===== The data =====

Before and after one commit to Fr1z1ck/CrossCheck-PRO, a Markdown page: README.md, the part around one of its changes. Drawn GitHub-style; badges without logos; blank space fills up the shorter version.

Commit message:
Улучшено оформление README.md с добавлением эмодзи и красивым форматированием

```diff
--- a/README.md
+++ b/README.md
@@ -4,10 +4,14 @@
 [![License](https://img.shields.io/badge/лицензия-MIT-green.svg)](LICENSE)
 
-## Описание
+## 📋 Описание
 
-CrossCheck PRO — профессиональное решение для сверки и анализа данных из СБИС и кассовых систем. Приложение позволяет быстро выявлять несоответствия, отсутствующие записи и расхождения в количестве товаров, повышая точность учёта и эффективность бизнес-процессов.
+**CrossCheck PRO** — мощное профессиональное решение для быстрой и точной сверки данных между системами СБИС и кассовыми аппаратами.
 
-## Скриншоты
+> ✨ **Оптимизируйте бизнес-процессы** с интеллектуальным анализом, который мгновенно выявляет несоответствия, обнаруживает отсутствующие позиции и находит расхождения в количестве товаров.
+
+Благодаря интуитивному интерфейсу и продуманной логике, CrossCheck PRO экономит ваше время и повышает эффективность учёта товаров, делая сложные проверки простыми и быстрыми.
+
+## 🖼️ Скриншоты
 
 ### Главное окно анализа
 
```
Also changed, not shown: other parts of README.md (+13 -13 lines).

=====

*Work order*
Please give the data again in full, exactly as written.

*Response to the task*
Before and after one commit to Fr1z1ck/CrossCheck-PRO, a Markdown page: README.md, the part around one of its changes. Drawn GitHub-style; badges without logos; blank space fills up the shorter version.

Commit message:
Улучшено оформление README.md с добавлением эмодзи и красивым форматированием

```diff
--- a/README.md
+++ b/README.md
@@ -4,10 +4,14 @@
 [![License](https://img.shields.io/badge/лицензия-MIT-green.svg)](LICENSE)
 
-## Описание
+## 📋 Описание
 
-CrossCheck PRO — профессиональное решение для сверки и анализа данных из СБИС и кассовых систем. Приложение позволяет быстро выявлять несоответствия, отсутствующие записи и расхождения в количестве товаров, повышая точность учёта и эффективность бизнес-процессов.
+**CrossCheck PRO** — мощное профессиональное решение для быстрой и точной сверки данных между системами СБИС и кассовыми аппаратами.
 
-## Скриншоты
+> ✨ **Оптимизируйте бизнес-процессы** с интеллектуальным анализом, который мгновенно выявляет несоответствия, обнаруживает отсутствующие позиции и находит расхождения в количестве товаров.
+
+Благодаря интуитивному интерфейсу и продуманной логике, CrossCheck PRO экономит ваше время и повышает эффективность учёта товаров, делая сложные проверки простыми и быстрыми.
+
+## 🖼️ Скриншоты
 
 ### Главное окно анализа
 
```
Also changed, not shown: other parts of README.md (+13 -13 lines).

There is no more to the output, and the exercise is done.